The line-up of five new Stanley Sweetheart premium planes includes a No. 4 smoothing bench plane, a No. 62 low angle jack plane, a No. 92 shoulder/chisel plane, a No. 60-1/2 block plane, and a No. 9-1/2 block plane. Each hosts a mechanical adjustment to open and close the mouth quickly (except the No. 92). Just loosen the knob, slide the adjuster to the desired setting, and then tighten the knob back to secure it into place.
The new planes also feature a thicker blade, constructed from A2 steel with the intent that it holds an edge longer than standard carbon steel. A precise machined base and solid brass knobs echo what Stanley hopes will be the hallmarks of heirloom quality hand planes.
We got a very brief look at these recently and they do look on the level. Stanley tried to meet or exceed all the old specs that went with the old planes and spent a great deal of time making the new offerings “right” for consumers today.
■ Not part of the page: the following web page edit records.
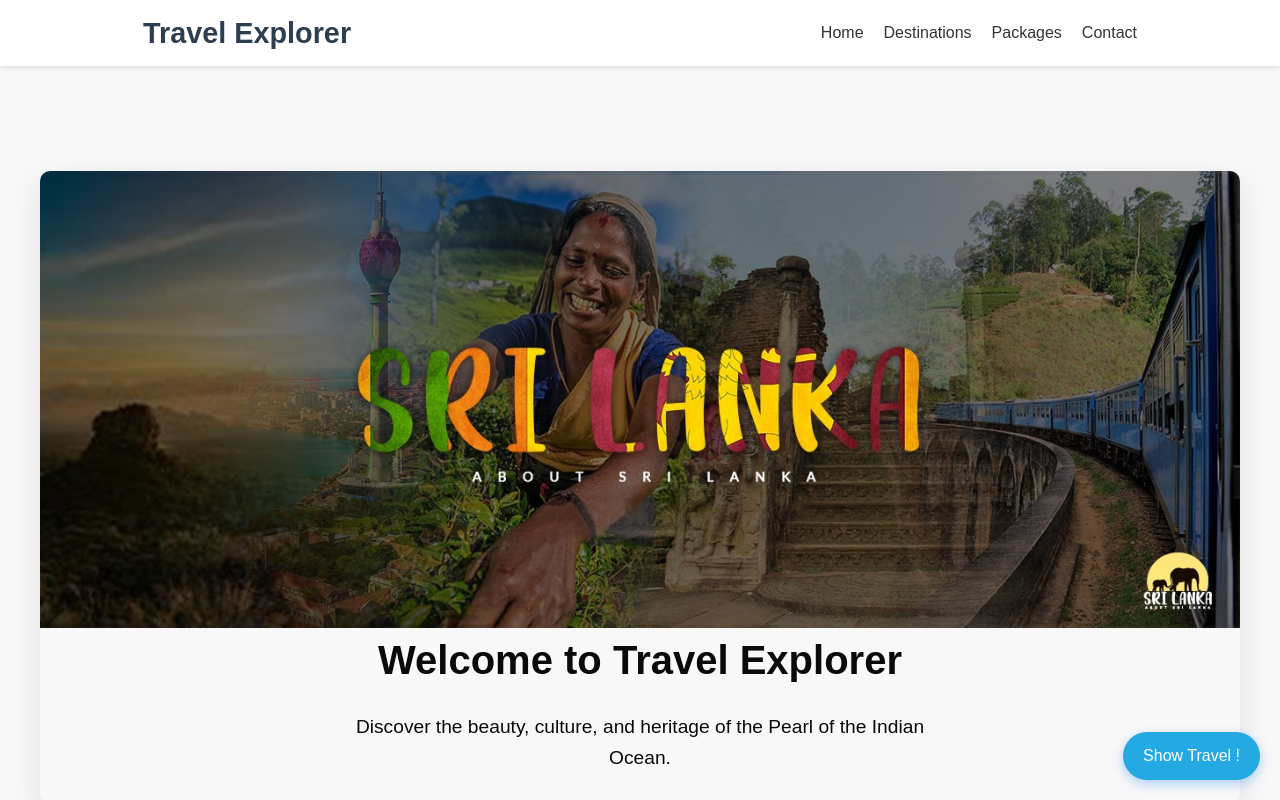
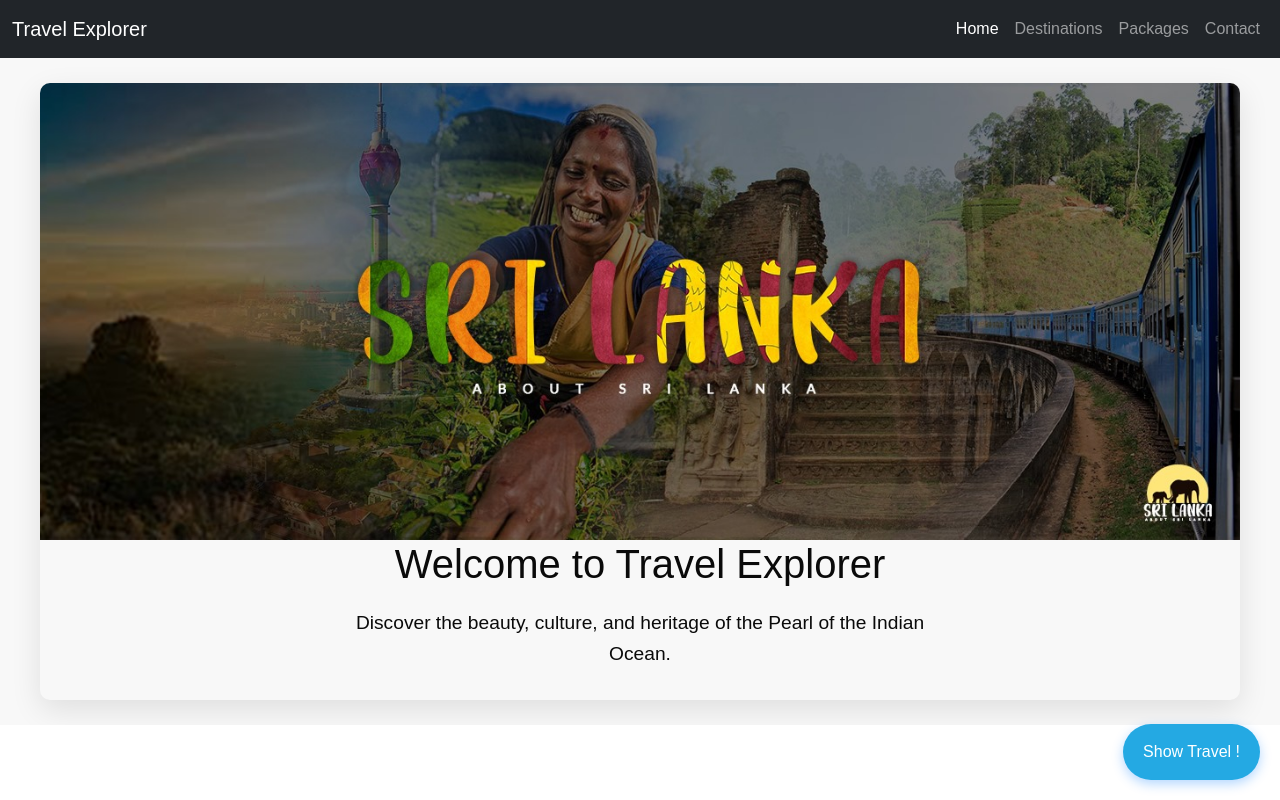
Before and after one commit to Ruwanthilina/ShopEase_Web_Side, a plain HTML site: page index.html in a window 1280 px wide. Shown: the top 800 px of the page. Drawn offline with nearby package versions, Linux system fonts and the light colour scheme.

Commit message:
Bootstrap and sport navbar add

```diff
--- a/Css.css
+++ b/Css.css
@@ -39,7 +39,7 @@ background-color: #fff;
 box-shadow: 0 2px 5px rgba(0,0,0,0.1);
 padding: 10px 0;
 position: sticky;
-top: 0;
+top: 20;
 z-index: 100;
 }
 
@@ -481,13 +481,7 @@ background: #b52a3a;
 /*----------------------------------------Mobile----------------------------------*/
 /* **NEW: RESPONSIVE MEDIA QUERIES** */
 
-<!DOCTYPE html>
-<html lang="en">
-<head>
-    <meta charset="UTF-8">
-    <meta name="viewport" content="width=device-width, initial-scale=1.0">
-    <title>Sri Lanka - Beautiful Island</title>
-    <style>
+
         * {
             margin: 0;
             padding: 0;
@@ -776,7 +770,7 @@ background: #b52a3a;
             max-width: 1200px;
             margin: 0 auto;
             text-align: center;
-            padding: 80px 0;
+
         }
 
         .section-title {
--- a/index.html
+++ b/index.html
@@ -4,27 +4,58 @@
     <meta charset="UTF-8">
     <meta name="viewport" content="width=device-width, initial-scale=1.0">
     <title>Sri Lanka - Beautiful Island</title>
-
+	<!--  useing five style adnd mainly use Navbar-->
+    <link href="https://cdn.jsdelivr.net/npm/bootstrap@5.3.3/dist/css/bootstrap.min.css" rel="stylesheet">
+	 <!--  link my seperte style file -->
 	<link rel="stylesheet" href="Css.css">
 
 </head>
 <body>
 
-<!--navigation -->
-<header>
-<div class="container">
-<nav class="navbar">
-    <div class="logo">Travel Explorer</div>
-    <ul class="nav-links">
-        <li><a href="index.html">Home</a></li>
-        <li><a href="Destinations.html">Destinations</a></li>
-        <li><a href="Packages.html">Packages</a></li>
-        <li><a href="Contact.html">Contact</a></li>
 
-    </ul>
-</nav>
-</div>
+  <!-- Mobile Navbar Start -->
+  <nav class="navbar navbar-expand-lg navbar-dark bg-dark">
+    <div class="container-fluid">
+      <a class="navbar-brand" href="index.html">Travel Explorer</a>
+      <!-- Hamburger Button -->
+      <button class="navbar-toggler" type="button" data-bs-toggle="collapse" data-bs-target="#navbarMenu"
+        aria-controls="navbarMenu" aria-expanded="false" aria-label="Toggle navigation">
+        <span class="navbar-toggler-icon"></span>
+      </button>
+
+      <!-- Menu Items -->
+      <div class="collapse navbar-collapse" id="navbarMenu">
+        <ul class="navbar-nav ms-auto mb-2 mb-lg-0">
+          <li class="nav-item">
+            <a class="nav-link active" href="index.html">Home</a>
+          </li>
+          <li class="nav-item">
+            <a class="nav-link" href="Destinations.html">Destinations</a>
+          </li>
+          <li class="nav-item">
+            <a class="nav-link" href="Packages.html">Packages</a>
+          </li>
+          <li class="nav-item">
+            <a class="nav-link" href="Contact.html">Contact</a>
+          </li>
+        </ul>
+      </div>
+    </div>
+  </nav>
+  <!-- Mobile Navbar End -->
+
+
+
+
+
 </header>
+
+
+
+
+
+
+
 
 
 
@@ -43,7 +74,7 @@
 
 <!----Updated popup button with better styling---->
 <button class="popup-trigger-btn" onclick="openPopup()">Show Travel !</button>
-<!-- Popup Overlay -->
+
 <div class="popup-overlay" id="popup">
   <div class="popup-content">
     <h2> Explore with Us!</h2>
@@ -109,6 +140,8 @@
         </div>
     </div>
 </section>
+
+
 <!-----------------------packages section------------------------------->
 
  <section class="packages-section">
@@ -168,7 +201,7 @@
 
 </section>
 
-<!-- ----------------------------------------------------->
+<!-- ----------------------Contact Us------------------------------->
 
 <section class="cta-section">
         <h2 class="cta-title">Ready to Explore Sri Lanka?</h2>
@@ -185,7 +218,6 @@
     </section>
 
 
-<!-- ----------------------------------------------------->
 
 
 <!-- Footer -->
@@ -228,6 +260,8 @@
     </footer>
 
 
+
 <script src="javascript.js"></script>
+<script src="https://cdn.jsdelivr.net/npm/bootstrap@5.3.3/dist/js/bootstrap.bundle.min.js"></script>
 </body>
 </html>
```
Also changed, not shown: Contact.html (+4 -5 lines), Destinations.html (+3 -7 lines), Packages.html (+3 -5 lines).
We hope after we get a few in for test that this is the case.
Expect to pay around $99 to $180 a pop for the planes, depending on the size and model.
Sweetheart Premium Hand Planes [Stanley]